Which lines of the entries contain the string "Дизайн"? Copy each of them.

| User interface change data |
_ _ _ _
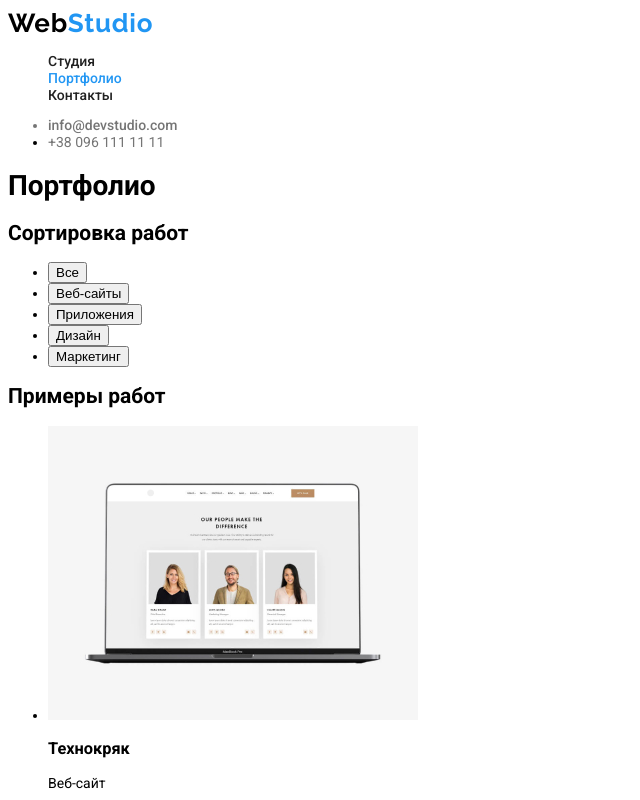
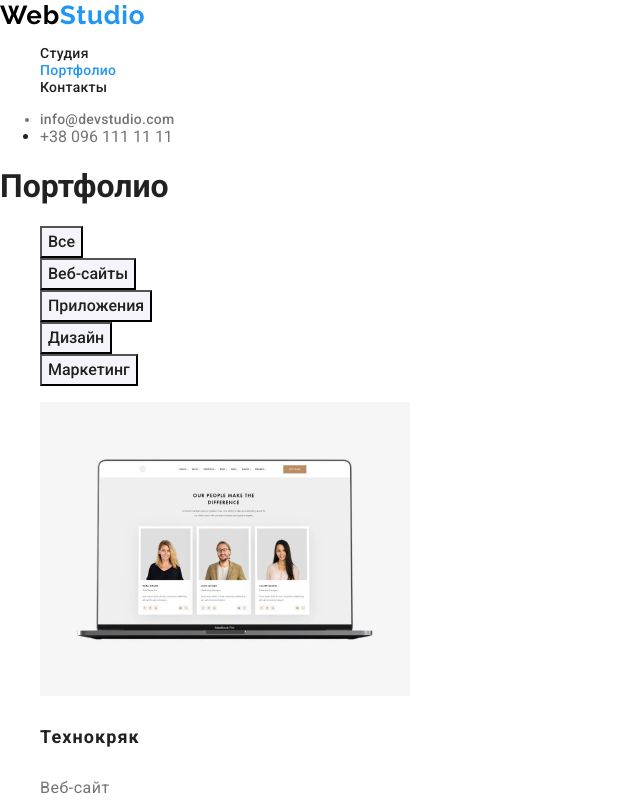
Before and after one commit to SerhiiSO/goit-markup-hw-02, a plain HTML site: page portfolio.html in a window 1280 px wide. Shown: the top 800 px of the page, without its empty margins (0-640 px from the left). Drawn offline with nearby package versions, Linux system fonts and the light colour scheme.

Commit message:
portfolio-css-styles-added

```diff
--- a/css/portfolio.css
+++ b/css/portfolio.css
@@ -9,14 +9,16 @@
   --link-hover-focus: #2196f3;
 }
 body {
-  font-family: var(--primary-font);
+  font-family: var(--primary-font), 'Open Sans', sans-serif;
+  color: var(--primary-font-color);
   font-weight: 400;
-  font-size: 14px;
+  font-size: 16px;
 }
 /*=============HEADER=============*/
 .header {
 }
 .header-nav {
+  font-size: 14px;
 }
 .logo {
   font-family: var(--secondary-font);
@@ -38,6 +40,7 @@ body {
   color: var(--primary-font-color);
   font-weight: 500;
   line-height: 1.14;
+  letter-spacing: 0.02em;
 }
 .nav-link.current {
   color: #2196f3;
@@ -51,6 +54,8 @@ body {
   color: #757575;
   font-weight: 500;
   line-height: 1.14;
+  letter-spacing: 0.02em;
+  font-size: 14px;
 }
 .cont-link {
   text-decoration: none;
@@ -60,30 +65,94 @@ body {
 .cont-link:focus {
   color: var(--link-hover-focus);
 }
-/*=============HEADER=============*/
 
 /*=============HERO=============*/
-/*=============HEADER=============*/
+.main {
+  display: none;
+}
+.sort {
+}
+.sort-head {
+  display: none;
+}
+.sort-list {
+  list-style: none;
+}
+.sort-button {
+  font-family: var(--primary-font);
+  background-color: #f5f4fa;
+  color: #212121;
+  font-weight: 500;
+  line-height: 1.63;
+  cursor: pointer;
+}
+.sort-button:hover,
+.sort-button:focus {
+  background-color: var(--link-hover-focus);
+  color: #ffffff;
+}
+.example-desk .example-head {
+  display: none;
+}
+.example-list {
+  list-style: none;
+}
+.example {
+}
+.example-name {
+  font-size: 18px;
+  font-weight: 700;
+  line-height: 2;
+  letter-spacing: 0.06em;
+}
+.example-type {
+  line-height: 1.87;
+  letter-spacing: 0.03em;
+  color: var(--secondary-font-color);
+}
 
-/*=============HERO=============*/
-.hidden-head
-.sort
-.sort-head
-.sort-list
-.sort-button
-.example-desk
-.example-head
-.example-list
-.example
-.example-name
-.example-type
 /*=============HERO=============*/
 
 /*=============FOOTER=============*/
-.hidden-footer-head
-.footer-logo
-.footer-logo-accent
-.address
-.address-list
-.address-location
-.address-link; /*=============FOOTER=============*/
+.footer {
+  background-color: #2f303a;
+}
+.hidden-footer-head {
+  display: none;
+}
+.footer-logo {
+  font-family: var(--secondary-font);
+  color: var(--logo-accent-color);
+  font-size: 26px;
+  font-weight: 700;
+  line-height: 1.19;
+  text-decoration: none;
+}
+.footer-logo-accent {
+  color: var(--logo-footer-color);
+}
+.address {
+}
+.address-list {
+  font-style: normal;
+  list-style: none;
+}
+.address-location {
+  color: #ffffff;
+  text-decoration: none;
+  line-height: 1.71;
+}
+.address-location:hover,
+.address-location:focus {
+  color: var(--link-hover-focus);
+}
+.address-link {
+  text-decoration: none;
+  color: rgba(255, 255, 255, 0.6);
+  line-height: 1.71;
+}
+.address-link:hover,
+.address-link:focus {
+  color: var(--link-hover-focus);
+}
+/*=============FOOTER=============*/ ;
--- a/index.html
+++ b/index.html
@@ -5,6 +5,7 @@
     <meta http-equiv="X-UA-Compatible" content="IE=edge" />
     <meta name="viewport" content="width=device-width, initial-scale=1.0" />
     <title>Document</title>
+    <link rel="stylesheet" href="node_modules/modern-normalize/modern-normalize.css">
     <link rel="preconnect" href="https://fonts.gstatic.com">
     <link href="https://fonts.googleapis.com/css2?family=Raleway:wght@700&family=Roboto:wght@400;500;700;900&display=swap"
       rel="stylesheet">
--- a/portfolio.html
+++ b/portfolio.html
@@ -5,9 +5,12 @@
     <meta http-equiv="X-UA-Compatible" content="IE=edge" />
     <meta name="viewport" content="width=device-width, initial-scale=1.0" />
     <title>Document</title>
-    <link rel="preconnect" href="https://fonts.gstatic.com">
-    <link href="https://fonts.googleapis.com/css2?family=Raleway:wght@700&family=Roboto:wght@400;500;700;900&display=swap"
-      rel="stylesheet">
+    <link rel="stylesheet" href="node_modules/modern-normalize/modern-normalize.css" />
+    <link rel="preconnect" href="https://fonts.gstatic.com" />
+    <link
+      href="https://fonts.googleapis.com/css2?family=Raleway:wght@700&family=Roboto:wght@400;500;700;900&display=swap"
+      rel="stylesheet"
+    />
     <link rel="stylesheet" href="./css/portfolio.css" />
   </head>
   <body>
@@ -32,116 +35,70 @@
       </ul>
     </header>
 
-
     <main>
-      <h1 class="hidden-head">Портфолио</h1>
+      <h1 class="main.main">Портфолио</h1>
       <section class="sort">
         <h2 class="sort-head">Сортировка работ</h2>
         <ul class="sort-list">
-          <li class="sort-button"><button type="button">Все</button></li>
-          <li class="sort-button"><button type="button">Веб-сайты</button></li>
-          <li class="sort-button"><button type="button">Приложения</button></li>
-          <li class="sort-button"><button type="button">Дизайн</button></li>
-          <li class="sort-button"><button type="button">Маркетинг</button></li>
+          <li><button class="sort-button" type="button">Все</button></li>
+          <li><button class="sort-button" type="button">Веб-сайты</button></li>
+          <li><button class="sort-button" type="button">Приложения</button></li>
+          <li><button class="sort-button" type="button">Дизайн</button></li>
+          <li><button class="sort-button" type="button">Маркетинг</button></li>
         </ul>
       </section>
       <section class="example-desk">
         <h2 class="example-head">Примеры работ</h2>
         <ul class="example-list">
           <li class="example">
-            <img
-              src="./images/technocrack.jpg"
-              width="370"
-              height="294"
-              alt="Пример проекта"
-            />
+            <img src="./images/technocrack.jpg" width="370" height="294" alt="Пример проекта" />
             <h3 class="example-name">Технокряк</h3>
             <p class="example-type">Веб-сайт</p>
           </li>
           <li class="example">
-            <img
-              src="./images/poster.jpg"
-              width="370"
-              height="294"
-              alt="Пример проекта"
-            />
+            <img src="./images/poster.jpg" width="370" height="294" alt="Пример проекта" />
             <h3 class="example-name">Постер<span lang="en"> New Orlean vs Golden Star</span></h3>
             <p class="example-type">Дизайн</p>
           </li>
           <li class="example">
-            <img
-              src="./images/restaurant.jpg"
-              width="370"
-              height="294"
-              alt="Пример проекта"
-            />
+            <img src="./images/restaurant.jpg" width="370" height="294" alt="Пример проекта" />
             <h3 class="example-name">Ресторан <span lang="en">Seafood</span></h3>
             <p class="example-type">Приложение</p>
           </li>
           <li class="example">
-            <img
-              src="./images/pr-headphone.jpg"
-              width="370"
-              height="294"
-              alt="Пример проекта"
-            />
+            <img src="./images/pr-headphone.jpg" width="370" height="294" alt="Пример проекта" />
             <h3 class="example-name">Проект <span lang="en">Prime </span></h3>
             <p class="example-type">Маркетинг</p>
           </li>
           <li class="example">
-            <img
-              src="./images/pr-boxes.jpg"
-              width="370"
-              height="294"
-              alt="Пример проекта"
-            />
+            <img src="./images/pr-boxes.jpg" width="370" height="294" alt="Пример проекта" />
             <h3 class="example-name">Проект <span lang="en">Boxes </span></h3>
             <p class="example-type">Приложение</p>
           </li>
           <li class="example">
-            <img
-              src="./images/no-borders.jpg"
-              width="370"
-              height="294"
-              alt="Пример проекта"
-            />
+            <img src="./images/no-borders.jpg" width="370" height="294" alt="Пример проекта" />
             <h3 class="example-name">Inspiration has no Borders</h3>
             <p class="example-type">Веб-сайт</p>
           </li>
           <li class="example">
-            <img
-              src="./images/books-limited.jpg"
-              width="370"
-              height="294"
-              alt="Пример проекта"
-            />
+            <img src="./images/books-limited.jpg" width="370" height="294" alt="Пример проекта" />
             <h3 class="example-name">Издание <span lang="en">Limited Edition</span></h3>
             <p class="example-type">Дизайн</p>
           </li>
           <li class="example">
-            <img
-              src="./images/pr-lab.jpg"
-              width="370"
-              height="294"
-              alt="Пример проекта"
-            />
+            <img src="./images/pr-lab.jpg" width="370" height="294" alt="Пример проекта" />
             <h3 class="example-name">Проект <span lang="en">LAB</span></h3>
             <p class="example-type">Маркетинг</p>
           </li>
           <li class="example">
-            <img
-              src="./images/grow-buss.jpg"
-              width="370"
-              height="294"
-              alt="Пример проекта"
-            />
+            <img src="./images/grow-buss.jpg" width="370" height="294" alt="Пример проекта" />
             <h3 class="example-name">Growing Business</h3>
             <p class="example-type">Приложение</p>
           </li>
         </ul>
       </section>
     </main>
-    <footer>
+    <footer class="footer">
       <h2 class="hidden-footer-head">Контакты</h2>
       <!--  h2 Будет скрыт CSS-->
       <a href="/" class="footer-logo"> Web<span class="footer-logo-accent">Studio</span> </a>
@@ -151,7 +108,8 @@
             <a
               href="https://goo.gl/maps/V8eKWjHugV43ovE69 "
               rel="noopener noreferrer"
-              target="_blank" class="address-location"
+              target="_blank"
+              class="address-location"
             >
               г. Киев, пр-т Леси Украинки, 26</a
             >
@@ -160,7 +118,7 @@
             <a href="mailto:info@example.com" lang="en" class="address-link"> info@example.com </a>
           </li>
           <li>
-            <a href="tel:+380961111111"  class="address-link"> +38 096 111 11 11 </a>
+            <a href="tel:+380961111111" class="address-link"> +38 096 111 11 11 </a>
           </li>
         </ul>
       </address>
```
_ _ _ _
| Final answer |
-          <li class="sort-button"><button type="button">Дизайн</button></li>
+          <li><button class="sort-button" type="button">Дизайн</button></li>
             <p class="example-type">Дизайн</p>
             <p class="example-type">Дизайн</p>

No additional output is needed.